Cross-Listing Courts around the world are becoming more powerful and more deeply involved in setting public policy, deciding important political and social questions, and constraining democratic politics. At the same time, those who should know – and care – the most about this phenomenon, including lawyers, politicians, and political scientists, often operate under mistaken premises concerning courts and law, how politics affects them and how they in turn affect politics. In this course we will try to dispel some of these misunderstandings. We will ask questions like the following: What is behind this global trend? What are courts doing with their newfound powers? When do courts and law have more important consequences for politics and for social change? Perhaps more importantly, is this “judicialization” good, bad or indifferent? And good for whom? The course examines the role that courts and law play in political systems around the world, including the United States. We begin with an examination of the basic logic of courts and law, and cover such topics as the differences across legal traditions, the creation of constitutional courts, the nature of judicial decision-making, judicial independence, the capacity of courts to produce social change, etc. The ultimate goal is to understand the conditions under which courts are or become consequential actors within the overall social and political system. The course should be especially relevant to those with an interest in comparative law and legal systems, comparative judicial behavior, the role of courts in politics and social change, and the rule of law around the world. Given the course’s strong institutional focus, the course should also be relevant to those interested in comparative institutional analyses more generally. The readings will include materials on courts around the world, from the US and the rest of North America, to Latin America, Africa, the Middle East, Asia and Europe. Grading: Your grade in the course will be determined by your participation in class discussions (20%), two one- to two-page long discussion guides (10%), your reflection paper (20%), and your final paper (50%).

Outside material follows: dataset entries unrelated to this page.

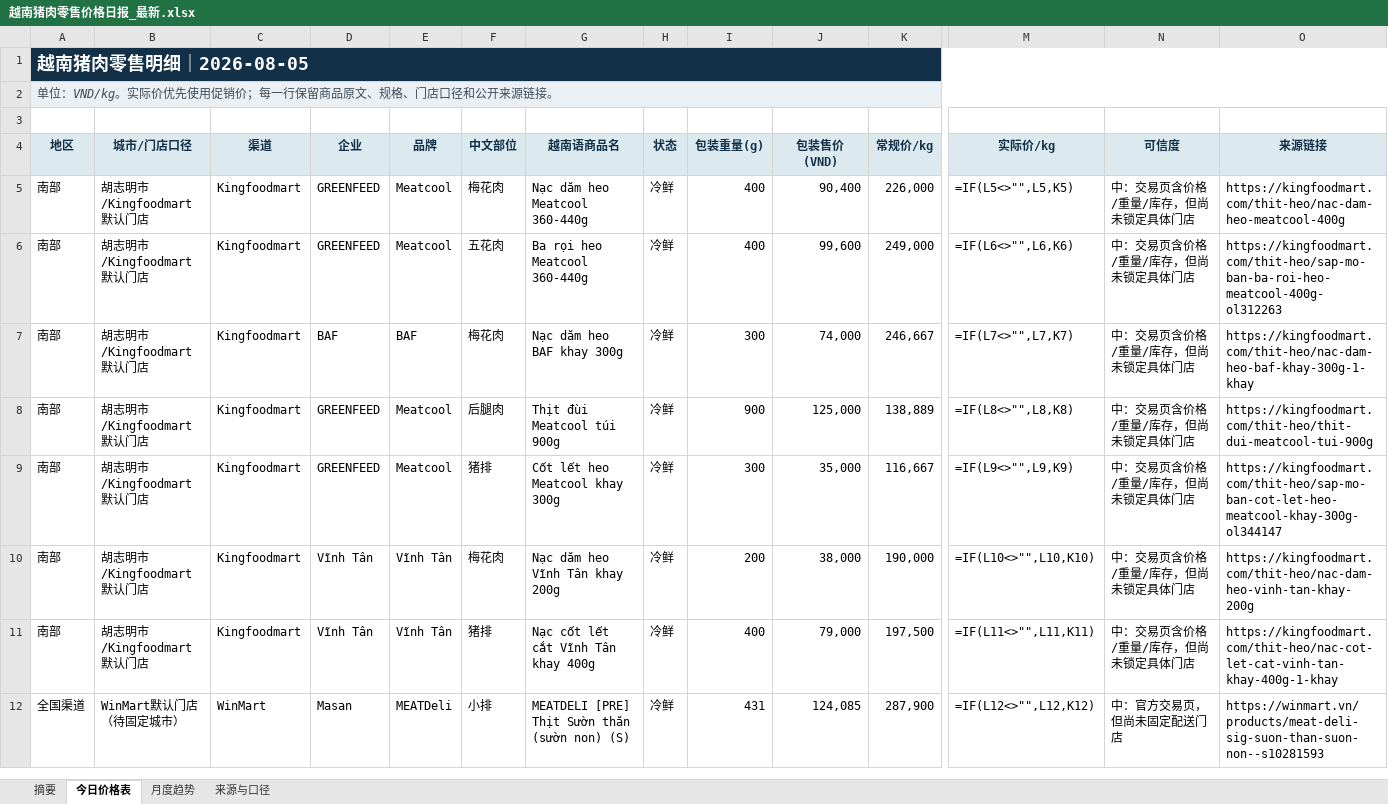
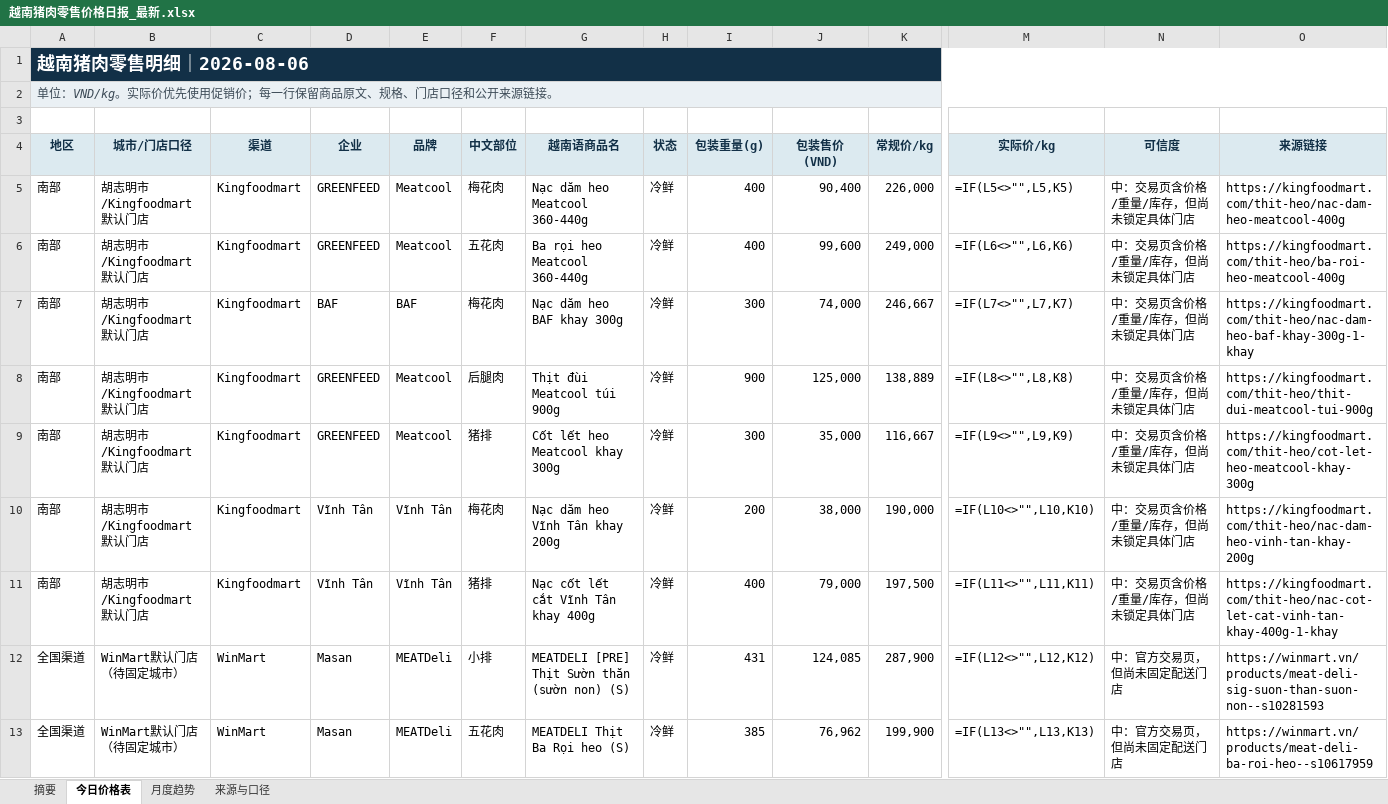
Before and after one commit to youxing2026-collab/vietnam-pig-reports, an Excel workbook: reports/越南猪肉零售价格日报_最新.xlsx, sheet 今日价格表, drawn as a sheet; only a part is shown, gaps mark what is left out; values as stored, in another font and other column widths than the file's, no borders; formulas without a stored value are shown as written; conditional formats not drawn; rows hold the shown columns only; the diff names each change by its address in the sheet, - before the commit and + after, or states it on an @@ line.

```diff
--- a/reports/越南猪肉零售价格日报_最新.xlsx (sheet 今日价格表)
+++ b/reports/越南猪肉零售价格日报_最新.xlsx (sheet 今日价格表)
-A1 (地区): 越南猪肉零售明细｜2026-08-05
+A1 (地区): 越南猪肉零售明细｜2026-08-06
-O6 (来源链接): https://kingfoodmart.com/thit-heo/sap-mo-ban-ba-roi-heo-meatcool-400g-ol312263
+O6 (来源链接): https://kingfoodmart.com/thit-heo/ba-roi-heo-meatcool-400g
-O9 (来源链接): https://kingfoodmart.com/thit-heo/sap-mo-ban-cot-let-heo-meatcool-khay-300g-ol344147
+O9 (来源链接): https://kingfoodmart.com/thit-heo/cot-let-heo-meatcool-khay-300g
+row 13: 全国渠道 | WinMart默认门店（待固定城市） | WinMart | Masan | MEATDeli | 五花肉 | MEATDELI Thịt Ba Rọi heo (S) | 冷鲜 | 385 | 76,962 | 199,900 | =IF(L13<>"",L13,K13) | 中：官方交易页，但尚未固定配送门店 | https://winmart.vn/products/meat-deli-ba-roi-heo--s10617959
```
Also changed, not shown: sheet 月度趋势, sheet 摘要, 1 other file.
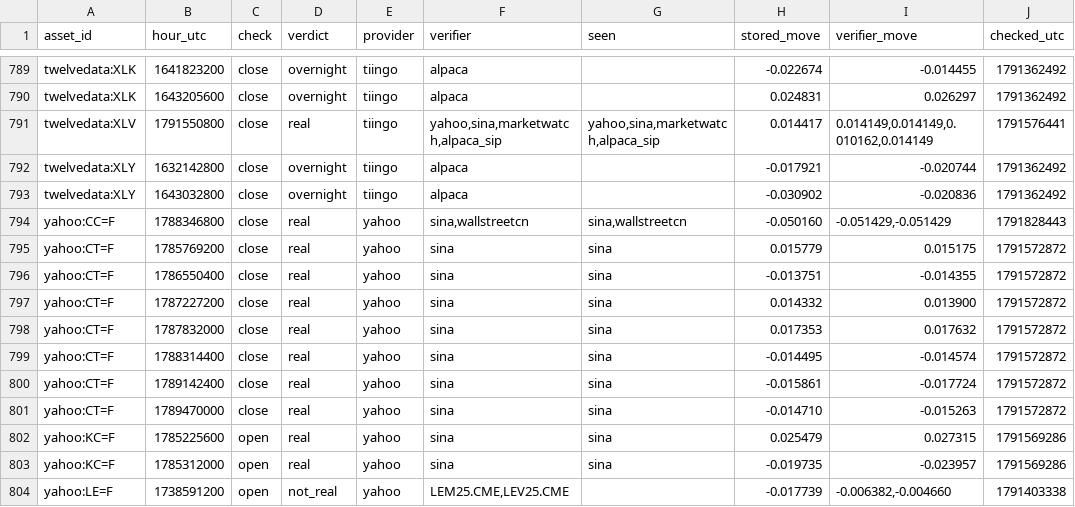
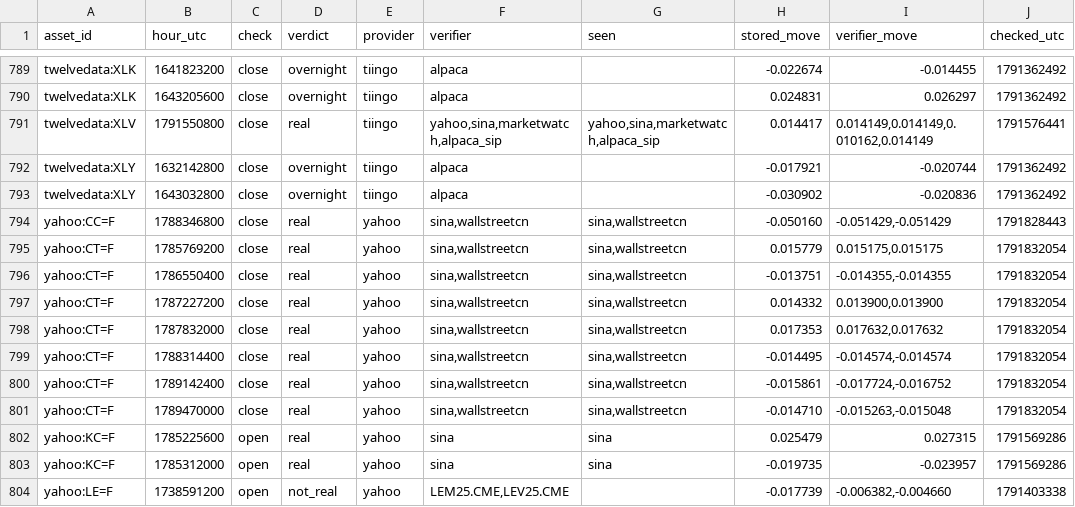
Before and after one commit to conjuror123/Market-alert-old, a CSV file: data/jump/verified.csv, drawn as a sheet; only a part is shown, gaps mark what is left out.

```diff
--- a/data/jump/verified.csv
+++ b/data/jump/verified.csv
@@ -794,9 +794,9 @@ twelvedata:XLY,1643032800,close,overnight,tiingo,alpaca,,-0.030902,-0.020836,179
 yahoo:CC=F,1788346800,close,real,yahoo,"sina,wallstreetcn","sina,wallstreetcn",-0.050160,"-0.051429,-0.051429",1791828443
-yahoo:CT=F,1785769200,close,real,yahoo,sina,sina,0.015779,0.015175,1791572872
-yahoo:CT=F,1786550400,close,real,yahoo,sina,sina,-0.013751,-0.014355,1791572872
-yahoo:CT=F,1787227200,close,real,yahoo,sina,sina,0.014332,0.013900,1791572872
-yahoo:CT=F,1787832000,close,real,yahoo,sina,sina,0.017353,0.017632,1791572872
-yahoo:CT=F,1788314400,close,real,yahoo,sina,sina,-0.014495,-0.014574,1791572872
-yahoo:CT=F,1789142400,close,real,yahoo,sina,sina,-0.015861,-0.017724,1791572872
-yahoo:CT=F,1789470000,close,real,yahoo,sina,sina,-0.014710,-0.015263,1791572872
+yahoo:CT=F,1785769200,close,real,yahoo,"sina,wallstreetcn","sina,wallstreetcn",0.015779,"0.015175,0.015175",1791832054
+yahoo:CT=F,1786550400,close,real,yahoo,"sina,wallstreetcn","sina,wallstreetcn",-0.013751,"-0.014355,-0.014355",1791832054
+yahoo:CT=F,1787227200,close,real,yahoo,"sina,wallstreetcn","sina,wallstreetcn",0.014332,"0.013900,0.013900",1791832054
+yahoo:CT=F,1787832000,close,real,yahoo,"sina,wallstreetcn","sina,wallstreetcn",0.017353,"0.017632,0.017632",1791832054
+yahoo:CT=F,1788314400,close,real,yahoo,"sina,wallstreetcn","sina,wallstreetcn",-0.014495,"-0.014574,-0.014574",1791832054
+yahoo:CT=F,1789142400,close,real,yahoo,"sina,wallstreetcn","sina,wallstreetcn",-0.015861,"-0.017724,-0.016752",1791832054
+yahoo:CT=F,1789470000,close,real,yahoo,"sina,wallstreetcn","sina,wallstreetcn",-0.014710,"-0.015263,-0.015048",1791832054
 yahoo:KC=F,1785225600,open,real,yahoo,sina,sina,0.025479,0.027315,1791569286
```
Also changed, not shown: 1 other file.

Class Details

Meeting Days Time Location
Tuesday 9:30 am - 12:30 pm BAT 5.102
Evaluation Method Date Time Alpha Range Room
Paper

Additional Information

Course Type
Grading Method
Pass/Fail Allowed

Textbooks

  • No materials required

Faculty

Brinks, Daniel M Brinks, Daniel M